Farriss added “I’m getting teary”, before the band performed Need You Tonight.
There had been no formal statement from INXS but one was understood to be issued on Tuesday.
The band, which have sold more than 30 million records, have had three lead singers since Michael Hutchence’s death in a Sydney hotel room in 1997.
Gribbin, a 36-year-old from south Derry, took over the role from Canadian JD Fortune just over a year ago and had said in a recent interview INXS had big plans for the future.
A message the singer wrote on Facebook on Monday said: “Dear friends, I know a lot of you are concerned and want clarification on what happened at the INXS gig last night in Perth.
“As I write this most of INXS are on a plane flying from Perth to Sydney.
“Please try and be patient as the band plan to release a full statement on the subject ASAP.

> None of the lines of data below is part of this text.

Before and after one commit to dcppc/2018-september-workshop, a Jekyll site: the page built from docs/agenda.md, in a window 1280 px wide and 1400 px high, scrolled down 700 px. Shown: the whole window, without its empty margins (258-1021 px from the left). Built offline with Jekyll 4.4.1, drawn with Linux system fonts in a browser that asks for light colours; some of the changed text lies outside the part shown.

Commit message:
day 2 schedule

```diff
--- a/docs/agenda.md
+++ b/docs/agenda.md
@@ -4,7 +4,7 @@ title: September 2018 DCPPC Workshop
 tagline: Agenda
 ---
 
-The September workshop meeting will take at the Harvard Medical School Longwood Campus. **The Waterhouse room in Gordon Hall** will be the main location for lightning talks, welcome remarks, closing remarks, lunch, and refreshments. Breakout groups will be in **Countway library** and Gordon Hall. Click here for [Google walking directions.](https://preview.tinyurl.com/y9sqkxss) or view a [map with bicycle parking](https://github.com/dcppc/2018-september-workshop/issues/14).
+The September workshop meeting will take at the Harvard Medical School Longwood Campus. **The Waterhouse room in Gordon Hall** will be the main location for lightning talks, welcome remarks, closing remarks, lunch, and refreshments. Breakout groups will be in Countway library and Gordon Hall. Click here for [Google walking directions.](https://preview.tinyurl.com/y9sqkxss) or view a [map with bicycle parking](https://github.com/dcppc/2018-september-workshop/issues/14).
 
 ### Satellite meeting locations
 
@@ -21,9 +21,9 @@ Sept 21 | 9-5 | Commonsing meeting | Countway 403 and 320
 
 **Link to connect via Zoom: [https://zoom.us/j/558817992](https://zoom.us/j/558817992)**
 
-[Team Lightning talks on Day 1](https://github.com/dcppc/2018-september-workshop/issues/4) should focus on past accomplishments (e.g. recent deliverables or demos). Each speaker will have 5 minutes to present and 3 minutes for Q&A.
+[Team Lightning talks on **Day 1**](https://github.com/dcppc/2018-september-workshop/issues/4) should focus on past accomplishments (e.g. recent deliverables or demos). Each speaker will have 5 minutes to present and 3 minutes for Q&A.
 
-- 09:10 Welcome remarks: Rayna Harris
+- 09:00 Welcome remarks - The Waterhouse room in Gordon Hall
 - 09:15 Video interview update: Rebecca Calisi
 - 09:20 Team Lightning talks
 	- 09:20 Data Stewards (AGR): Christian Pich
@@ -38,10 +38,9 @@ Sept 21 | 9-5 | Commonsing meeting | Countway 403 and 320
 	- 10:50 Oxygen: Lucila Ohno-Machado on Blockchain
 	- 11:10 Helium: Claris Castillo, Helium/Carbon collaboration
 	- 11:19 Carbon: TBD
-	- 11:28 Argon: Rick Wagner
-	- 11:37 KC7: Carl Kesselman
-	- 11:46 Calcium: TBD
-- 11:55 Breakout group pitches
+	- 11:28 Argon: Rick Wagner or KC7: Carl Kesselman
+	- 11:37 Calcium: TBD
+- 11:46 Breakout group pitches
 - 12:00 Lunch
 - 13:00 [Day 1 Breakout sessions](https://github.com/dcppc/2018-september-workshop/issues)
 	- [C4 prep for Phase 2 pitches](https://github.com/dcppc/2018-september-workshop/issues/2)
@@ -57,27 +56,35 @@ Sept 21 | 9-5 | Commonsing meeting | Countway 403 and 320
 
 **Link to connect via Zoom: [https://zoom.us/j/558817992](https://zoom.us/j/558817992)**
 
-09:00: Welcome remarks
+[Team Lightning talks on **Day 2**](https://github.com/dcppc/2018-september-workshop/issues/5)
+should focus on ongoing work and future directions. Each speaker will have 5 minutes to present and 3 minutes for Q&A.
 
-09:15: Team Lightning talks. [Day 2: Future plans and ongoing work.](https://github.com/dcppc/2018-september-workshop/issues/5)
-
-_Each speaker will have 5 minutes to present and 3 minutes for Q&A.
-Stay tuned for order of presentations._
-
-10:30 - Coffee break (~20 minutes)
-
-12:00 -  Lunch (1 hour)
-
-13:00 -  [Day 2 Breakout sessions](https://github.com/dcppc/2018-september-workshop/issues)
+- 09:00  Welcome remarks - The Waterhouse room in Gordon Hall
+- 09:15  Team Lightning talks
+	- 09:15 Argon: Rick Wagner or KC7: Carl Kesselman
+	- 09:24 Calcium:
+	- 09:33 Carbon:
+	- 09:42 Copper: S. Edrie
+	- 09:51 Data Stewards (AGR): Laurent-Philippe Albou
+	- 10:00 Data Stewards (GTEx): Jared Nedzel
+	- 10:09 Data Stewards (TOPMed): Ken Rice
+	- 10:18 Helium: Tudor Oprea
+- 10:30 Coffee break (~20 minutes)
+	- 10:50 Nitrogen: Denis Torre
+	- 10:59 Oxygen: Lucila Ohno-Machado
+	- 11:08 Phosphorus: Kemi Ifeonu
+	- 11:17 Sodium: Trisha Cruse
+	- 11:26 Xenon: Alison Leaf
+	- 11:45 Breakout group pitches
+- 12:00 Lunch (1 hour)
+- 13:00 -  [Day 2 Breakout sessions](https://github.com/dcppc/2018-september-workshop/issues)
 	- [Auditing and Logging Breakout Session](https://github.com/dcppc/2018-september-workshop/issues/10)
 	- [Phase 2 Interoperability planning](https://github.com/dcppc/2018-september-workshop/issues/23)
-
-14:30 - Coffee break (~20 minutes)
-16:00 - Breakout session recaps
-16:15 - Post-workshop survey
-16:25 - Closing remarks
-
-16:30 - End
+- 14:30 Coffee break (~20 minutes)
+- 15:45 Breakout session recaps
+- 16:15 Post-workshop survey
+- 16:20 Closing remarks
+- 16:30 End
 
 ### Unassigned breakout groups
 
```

“I’m sorry I can’t say anymore at this time and hope this helps ease a few worries and concerns. Thank you all for all the love and kind wishes. Ciaran.”
The news appears to have come as something of a surprise to Gribbin who spoke of the band’s future plans in a recent interview.
“They’re still creative, they’re still hungry to prove they have something to say, he said.”
“They’re also still hungry to perform those songs, the songs that were a part of so many people’s lives growing up.”
Unruly Hearts Playlist: INXS
Published on Dec 3, 2012
The band performed to a sold out London’s old Wembley Stadium in front of over 72,000 fans, on 13 July 1991, during their “Summer XS” tour. This gig was one of their most spectacular, with an ageless setlist, their performance was simply astounding and “Live Baby Live” was labeled as one of the worldwide top live performance…this gig will stand the test of time!
Wembley with INXS was on fire, INXS were magnificent and Hutch was BRILLIANT, simply their God!
There are not enough words to thank INXS for 35 years of amazing music. Thank you Andrew, Kirk, Tim, Jon, and Garry. And to you Michael, you were one of the best performers of all time, and an incredible human being. We miss you very much. R.I.P. sweet Michael – 1/22/60 – 11/22/97 ♥
Fifteen Years Without Michael Hutchence, INXS’ Singer
The Loved One – INXS’ Michael Hutchence
What Happened To Michael Hutchence’s Fortune? Hutchence millions kiss dirt, leaving family with zilch
Gone But Never Forgotten
Charismatic, enigmatic, Michael Hutchence was the personification of the classic rock and roll star and, seemingly, had it all. His death in 1997 robbed the world of a unique and fragile talent. ‘The Loved One’ traces Hutchence and INXS’ rise from obscure Sydney bar rooms and clubs to stadiums all over the world. Featuring interviews with many of Hutchence’s close friends and contemporaries, the film sensitively investigates the pressures and demons that spurred his success and ultimately led to his spiral into depression and eventual death. Featuring stunning footage of Michael performing on the stages of the world, ‘The Loved One’ is a poignant and ultimately uplifting tribute to both the singer and the band.
Michael Hutchence – The Loved One / Documentary [5 videos]
Fans Tributes – Gone But Never Forgotten, I
1960 – 1997
Uploaded on Nov 22, 2011
Gone But Never Forgotten, II
1960 – 1997
Everything (we did for each other)